The Hawaii State Department of Education is closing about a third of its grab ‘n go food sites for the summer, and many more are taking a break until June 8th.

Hawaii public schools ended its academic year last week after completing months of distance learning due to the COVID-19 pandemic. DOE estimated that it has served about 23,500 meals a day at 74 schools across the state.

However, beginning in the summer, the number of sites drops to 51 schools while some are also transitioning to lunch-only service.

The 51 sites represent a decrease from the 71 food sites offered last summer.

Randall Tanaka, DOE facilities and operations assistant superintendent, said the decrease in sites are due to a lack of staff available to handout meals.

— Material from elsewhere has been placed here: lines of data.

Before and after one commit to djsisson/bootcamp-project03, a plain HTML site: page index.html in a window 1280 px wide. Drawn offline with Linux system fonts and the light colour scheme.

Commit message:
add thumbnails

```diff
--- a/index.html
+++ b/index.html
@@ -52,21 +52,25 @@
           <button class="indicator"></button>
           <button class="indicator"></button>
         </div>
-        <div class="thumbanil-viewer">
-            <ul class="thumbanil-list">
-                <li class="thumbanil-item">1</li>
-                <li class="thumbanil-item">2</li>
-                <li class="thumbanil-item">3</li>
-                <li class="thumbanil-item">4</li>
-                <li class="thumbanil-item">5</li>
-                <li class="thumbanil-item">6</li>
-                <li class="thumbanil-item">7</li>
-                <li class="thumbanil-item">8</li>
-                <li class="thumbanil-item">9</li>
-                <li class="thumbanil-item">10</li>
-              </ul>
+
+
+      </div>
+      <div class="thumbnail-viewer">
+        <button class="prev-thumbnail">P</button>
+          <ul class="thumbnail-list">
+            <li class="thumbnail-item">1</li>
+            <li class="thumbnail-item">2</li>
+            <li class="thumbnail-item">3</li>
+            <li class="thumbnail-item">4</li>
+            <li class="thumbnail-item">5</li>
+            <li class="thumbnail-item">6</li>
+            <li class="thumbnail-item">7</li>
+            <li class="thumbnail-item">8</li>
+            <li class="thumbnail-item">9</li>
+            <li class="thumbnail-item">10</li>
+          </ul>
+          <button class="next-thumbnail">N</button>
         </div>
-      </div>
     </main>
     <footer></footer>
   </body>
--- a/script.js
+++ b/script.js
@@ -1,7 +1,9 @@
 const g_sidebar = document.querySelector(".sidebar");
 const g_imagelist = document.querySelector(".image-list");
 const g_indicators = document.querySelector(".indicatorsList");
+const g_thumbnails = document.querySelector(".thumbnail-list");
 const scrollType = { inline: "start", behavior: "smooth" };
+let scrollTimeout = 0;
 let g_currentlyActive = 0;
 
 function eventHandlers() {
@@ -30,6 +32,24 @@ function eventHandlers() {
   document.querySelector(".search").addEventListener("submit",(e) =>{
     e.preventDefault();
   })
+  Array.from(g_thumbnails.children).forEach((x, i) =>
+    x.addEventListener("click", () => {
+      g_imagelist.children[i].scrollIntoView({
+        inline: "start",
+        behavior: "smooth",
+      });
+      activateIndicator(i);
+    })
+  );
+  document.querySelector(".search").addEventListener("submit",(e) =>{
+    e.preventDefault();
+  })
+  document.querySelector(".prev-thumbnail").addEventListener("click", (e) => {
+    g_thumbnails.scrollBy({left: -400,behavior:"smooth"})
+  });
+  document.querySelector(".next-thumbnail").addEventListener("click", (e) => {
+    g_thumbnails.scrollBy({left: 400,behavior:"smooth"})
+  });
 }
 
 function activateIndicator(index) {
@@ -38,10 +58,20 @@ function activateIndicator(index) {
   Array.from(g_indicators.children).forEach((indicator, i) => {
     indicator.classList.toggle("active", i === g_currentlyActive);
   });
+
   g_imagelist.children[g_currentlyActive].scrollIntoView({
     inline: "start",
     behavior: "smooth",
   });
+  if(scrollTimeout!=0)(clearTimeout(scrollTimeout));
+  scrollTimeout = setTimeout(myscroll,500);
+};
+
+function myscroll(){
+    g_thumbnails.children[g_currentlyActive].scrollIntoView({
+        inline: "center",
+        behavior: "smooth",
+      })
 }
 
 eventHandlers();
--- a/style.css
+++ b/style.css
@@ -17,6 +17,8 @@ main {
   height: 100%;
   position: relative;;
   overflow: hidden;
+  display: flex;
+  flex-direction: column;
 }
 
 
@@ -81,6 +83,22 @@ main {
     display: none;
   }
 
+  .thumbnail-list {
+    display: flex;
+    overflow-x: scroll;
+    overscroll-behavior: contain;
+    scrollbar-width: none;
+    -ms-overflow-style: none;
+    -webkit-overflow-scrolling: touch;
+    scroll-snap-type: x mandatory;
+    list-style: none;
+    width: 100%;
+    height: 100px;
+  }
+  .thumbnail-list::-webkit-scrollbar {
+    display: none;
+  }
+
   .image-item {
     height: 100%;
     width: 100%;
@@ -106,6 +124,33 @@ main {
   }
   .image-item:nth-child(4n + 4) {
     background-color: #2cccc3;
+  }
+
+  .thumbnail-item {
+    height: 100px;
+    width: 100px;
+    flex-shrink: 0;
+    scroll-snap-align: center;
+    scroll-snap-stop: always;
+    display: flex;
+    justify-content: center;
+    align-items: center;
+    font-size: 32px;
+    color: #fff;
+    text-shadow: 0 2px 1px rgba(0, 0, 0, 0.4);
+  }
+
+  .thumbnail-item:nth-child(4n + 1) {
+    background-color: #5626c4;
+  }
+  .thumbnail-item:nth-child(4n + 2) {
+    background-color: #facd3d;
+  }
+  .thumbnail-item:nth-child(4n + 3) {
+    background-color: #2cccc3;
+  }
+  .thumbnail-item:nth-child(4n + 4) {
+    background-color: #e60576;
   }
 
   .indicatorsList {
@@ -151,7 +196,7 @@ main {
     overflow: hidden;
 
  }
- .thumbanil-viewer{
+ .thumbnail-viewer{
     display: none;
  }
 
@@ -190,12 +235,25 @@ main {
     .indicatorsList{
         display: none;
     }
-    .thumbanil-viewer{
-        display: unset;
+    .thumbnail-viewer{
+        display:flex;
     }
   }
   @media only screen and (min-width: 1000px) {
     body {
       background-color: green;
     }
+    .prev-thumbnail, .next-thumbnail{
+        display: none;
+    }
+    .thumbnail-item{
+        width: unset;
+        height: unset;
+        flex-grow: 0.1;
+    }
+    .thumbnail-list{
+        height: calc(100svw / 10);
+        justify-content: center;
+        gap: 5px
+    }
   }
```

Over the past few months, teachers, administrative staff, principals and vice principals have been volunteering at their schools to provide the grab n’ go service.

“These guys have been running pretty hard. They got to go back and do their duties,” Tanaka said. “We began to see some decline in some areas for breakfast and some areas for lunch. With the multitude of other feeding opportunities where people can get food, we began to see this decline.”

However, Nicole Woo, a senior policy analyst with the Hawaii Appleseed Center for Economic Law and Justice, an advocacy nonprofit, worries that other community groups may not be around this summer to pick up the slack.

“There are some summer service programs that are going to be serving kids, but we have heard that some have decided they’re not going to come back this summer,” she said.

“There might be fears about safety due to the virus, they’re not having their summer program or they just are struggling in the pandemic just to have their operations running at all . . . right now the community is struggling just as much as the schools are.”

Woo explained that during the normal school year, about 60,000 to 65,000 students receive free or reduced lunch. She suspects that number will grow due to the financial impacts on families of COVID-19.

Tanaka hopes that the summer program can scale up from the planned 51 sites. He noted that when the grab ‘n go sites initially started in March, DOE increased the number of locations from 46 to 74.

Takana is looking for solutions to the staffing problem such as employing recent graduates looking for summer jobs.

“But it’s an escalation of cost, and if I pay site “A,” it has to be fair to the other 50 sites that we have,” he said. “Still working on that.”

In the meantime, the DOE is trying to target areas with the highest need, and find more non-perishable options to supply students with breakfast at the lunch-only sites.

Parents and students can go to to see which schools are still offering meals.